It’s inevitable. New friends ask each other about work, passions, partners, cats (mostly cats). When I answer, do I mention only one partner (erasing the other)? Do I merge them, transformer-style, into one very talented mega-boyfriend? I could be up front – but honesty comes with complications.
I’m used to being quizzed about relationships and sexuality. For a fairly vanilla slice, I’ve dated across spectra of gender and age. I’ve had lovers live in my pocket and live overseas. I even once went out with a reverend. Mum has ceased to express surprise. Yet, of all the questions I’ve been asked, this one remains the most challenging: “How did you talk two men into this?”
The answer depends on the audience. There’s the cop-out quickie: a sly, flirty eyebrow-raise. The quip: “The harem is very comfortable.” And then there’s the real answer: My partners are two intelligent adults who gave their informed consent after a year’s worth of reading, thinking and conversation. The truth is that the only thing I’ve trained them in is how I like my morning cup of tea.

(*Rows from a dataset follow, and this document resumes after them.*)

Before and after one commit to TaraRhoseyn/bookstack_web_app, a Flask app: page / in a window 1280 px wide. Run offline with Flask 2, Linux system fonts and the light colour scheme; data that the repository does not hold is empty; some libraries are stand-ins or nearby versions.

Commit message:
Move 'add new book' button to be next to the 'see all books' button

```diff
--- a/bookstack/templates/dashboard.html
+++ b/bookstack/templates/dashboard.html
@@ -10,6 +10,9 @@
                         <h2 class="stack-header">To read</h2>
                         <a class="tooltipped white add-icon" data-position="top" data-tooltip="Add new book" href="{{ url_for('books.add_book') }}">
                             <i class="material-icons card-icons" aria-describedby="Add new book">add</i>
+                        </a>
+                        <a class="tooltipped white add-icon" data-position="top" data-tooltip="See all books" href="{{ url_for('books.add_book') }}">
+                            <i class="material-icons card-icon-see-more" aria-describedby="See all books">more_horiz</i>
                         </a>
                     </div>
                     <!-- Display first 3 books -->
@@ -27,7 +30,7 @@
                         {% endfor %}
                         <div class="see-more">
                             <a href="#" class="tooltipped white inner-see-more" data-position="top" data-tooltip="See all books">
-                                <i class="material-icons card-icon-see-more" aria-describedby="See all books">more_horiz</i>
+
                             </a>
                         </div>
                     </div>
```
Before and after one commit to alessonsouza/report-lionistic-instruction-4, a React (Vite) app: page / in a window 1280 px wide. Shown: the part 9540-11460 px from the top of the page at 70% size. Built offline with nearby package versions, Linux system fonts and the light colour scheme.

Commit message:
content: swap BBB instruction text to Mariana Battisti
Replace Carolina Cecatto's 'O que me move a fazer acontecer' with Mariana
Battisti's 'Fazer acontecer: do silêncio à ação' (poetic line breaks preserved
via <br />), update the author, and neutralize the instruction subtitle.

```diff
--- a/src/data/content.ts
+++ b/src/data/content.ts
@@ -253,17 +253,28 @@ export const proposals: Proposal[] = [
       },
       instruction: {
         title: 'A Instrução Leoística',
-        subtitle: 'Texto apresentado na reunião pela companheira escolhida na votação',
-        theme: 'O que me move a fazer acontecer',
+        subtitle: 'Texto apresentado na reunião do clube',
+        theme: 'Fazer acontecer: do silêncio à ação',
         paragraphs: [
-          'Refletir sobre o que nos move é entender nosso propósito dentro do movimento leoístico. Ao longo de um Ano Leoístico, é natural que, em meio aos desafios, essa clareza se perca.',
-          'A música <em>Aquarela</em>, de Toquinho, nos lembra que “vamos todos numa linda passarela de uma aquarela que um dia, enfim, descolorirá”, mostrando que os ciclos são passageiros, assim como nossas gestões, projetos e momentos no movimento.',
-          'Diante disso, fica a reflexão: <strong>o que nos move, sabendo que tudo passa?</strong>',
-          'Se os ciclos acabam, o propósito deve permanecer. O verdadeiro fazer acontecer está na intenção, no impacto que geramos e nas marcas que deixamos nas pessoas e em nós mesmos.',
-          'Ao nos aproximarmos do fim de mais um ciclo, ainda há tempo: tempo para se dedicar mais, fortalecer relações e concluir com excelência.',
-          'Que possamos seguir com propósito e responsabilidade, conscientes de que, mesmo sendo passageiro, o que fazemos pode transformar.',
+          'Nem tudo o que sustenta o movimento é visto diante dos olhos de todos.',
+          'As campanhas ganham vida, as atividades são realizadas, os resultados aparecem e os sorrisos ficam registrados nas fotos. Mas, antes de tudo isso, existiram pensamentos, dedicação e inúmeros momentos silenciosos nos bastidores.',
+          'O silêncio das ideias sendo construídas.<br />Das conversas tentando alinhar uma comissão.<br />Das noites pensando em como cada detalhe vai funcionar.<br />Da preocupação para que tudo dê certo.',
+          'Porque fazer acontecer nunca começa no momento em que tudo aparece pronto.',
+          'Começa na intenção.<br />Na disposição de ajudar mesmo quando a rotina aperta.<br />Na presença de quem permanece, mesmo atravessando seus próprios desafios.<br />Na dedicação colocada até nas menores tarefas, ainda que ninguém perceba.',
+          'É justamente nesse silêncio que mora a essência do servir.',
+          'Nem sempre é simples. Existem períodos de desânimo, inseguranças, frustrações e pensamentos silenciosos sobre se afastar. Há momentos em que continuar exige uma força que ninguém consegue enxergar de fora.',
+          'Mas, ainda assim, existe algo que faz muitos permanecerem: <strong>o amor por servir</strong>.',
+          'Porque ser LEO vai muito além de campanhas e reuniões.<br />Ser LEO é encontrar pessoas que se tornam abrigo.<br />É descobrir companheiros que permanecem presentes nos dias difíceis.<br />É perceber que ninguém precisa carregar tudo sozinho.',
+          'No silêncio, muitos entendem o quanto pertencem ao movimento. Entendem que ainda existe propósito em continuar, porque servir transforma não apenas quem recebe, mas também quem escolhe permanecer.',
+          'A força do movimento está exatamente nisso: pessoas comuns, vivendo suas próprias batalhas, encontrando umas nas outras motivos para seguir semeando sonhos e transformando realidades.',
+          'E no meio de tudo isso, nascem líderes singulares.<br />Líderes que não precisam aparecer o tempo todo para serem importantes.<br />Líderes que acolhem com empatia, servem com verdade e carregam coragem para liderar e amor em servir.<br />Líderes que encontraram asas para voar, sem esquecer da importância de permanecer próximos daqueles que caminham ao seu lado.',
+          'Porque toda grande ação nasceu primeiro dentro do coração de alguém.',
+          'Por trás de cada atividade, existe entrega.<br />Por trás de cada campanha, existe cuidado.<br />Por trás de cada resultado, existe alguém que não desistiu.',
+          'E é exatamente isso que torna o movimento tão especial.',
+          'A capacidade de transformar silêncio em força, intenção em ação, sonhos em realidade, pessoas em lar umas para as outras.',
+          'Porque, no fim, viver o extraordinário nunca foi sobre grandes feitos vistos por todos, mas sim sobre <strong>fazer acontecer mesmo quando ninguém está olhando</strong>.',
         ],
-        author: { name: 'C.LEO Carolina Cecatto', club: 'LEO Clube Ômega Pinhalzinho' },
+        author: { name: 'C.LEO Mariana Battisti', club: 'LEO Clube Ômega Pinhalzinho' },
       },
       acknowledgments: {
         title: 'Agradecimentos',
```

The long answer might be the one I prefer to give—I don’t want to end up listed in anyone’s phone as “Hugh Hefner"—but it’s a gateway to stickier topics: ethical nonmonogamy and consent. Critical discussion surrounding these concepts remains relatively new. Consent, on its own, has been waiting since the dinosaurs to become a hot topic; it was Jaclyn Friedman’s 2011 essay "The (Nonexistent) Terrible, Horrible, No Good, Very Bad Consequences of Enthusiastic Consent” that got the ball rolling for me.
This is an excerpt from The Lifted Brow #21: The Sex Issue. Get your copy now to read the rest of the story!